- **What this task involves**
Could you please reproduce the entries exactly, leaving out any pictures?

- **Records to process**
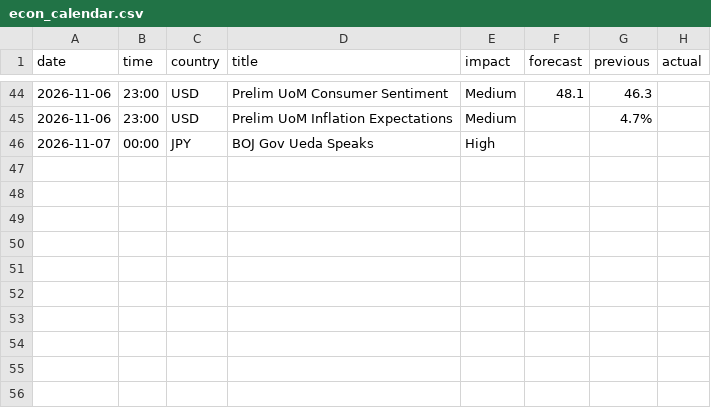
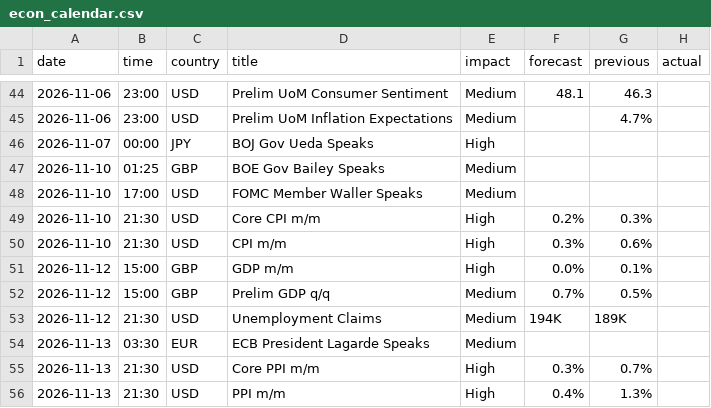
Before and after one commit to gelu27/Stock-lab, a CSV file: data/econ_calendar.csv, drawn as a sheet; only a part is shown, gaps mark what is left out.

```diff
--- a/data/econ_calendar.csv
+++ b/data/econ_calendar.csv
@@ -46 +46,11 @@ date,time,country,title,impact,forecast,previous,actual
 2026-11-07,00:00,JPY,BOJ Gov Ueda Speaks,High,,,
+2026-11-10,01:25,GBP,BOE Gov Bailey Speaks,Medium,,,
+2026-11-10,17:00,USD,FOMC Member Waller Speaks,Medium,,,
+2026-11-10,21:30,USD,Core CPI m/m,High,0.2%,0.3%,
+2026-11-10,21:30,USD,CPI m/m,High,0.3%,0.6%,
+2026-11-12,15:00,GBP,GDP m/m,High,0.0%,0.1%,
+2026-11-12,15:00,GBP,Prelim GDP q/q,Medium,0.7%,0.5%,
+2026-11-12,21:30,USD,Unemployment Claims,Medium,194K,189K,
+2026-11-13,03:30,EUR,ECB President Lagarde Speaks,Medium,,,
+2026-11-13,21:30,USD,Core PPI m/m,High,0.3%,0.7%,
+2026-11-13,21:30,USD,PPI m/m,High,0.4%,1.3%,
```
Also changed, not shown: data/fundamental/eps.csv, data/futures_night.csv, 45 other files.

- **Task answer**
Before and after one commit to gelu27/Stock-lab, a CSV file: data/econ_calendar.csv, drawn as a sheet; only a part is shown, gaps mark what is left out.

```diff
--- a/data/econ_calendar.csv
+++ b/data/econ_calendar.csv
@@ -46 +46,11 @@ date,time,country,title,impact,forecast,previous,actual
 2026-11-07,00:00,JPY,BOJ Gov Ueda Speaks,High,,,
+2026-11-10,01:25,GBP,BOE Gov Bailey Speaks,Medium,,,
+2026-11-10,17:00,USD,FOMC Member Waller Speaks,Medium,,,
+2026-11-10,21:30,USD,Core CPI m/m,High,0.2%,0.3%,
+2026-11-10,21:30,USD,CPI m/m,High,0.3%,0.6%,
+2026-11-12,15:00,GBP,GDP m/m,High,0.0%,0.1%,
+2026-11-12,15:00,GBP,Prelim GDP q/q,Medium,0.7%,0.5%,
+2026-11-12,21:30,USD,Unemployment Claims,Medium,194K,189K,
+2026-11-13,03:30,EUR,ECB President Lagarde Speaks,Medium,,,
+2026-11-13,21:30,USD,Core PPI m/m,High,0.3%,0.7%,
+2026-11-13,21:30,USD,PPI m/m,High,0.4%,1.3%,
```
Also changed, not shown: data/fundamental/eps.csv, data/futures_night.csv, 45 other files.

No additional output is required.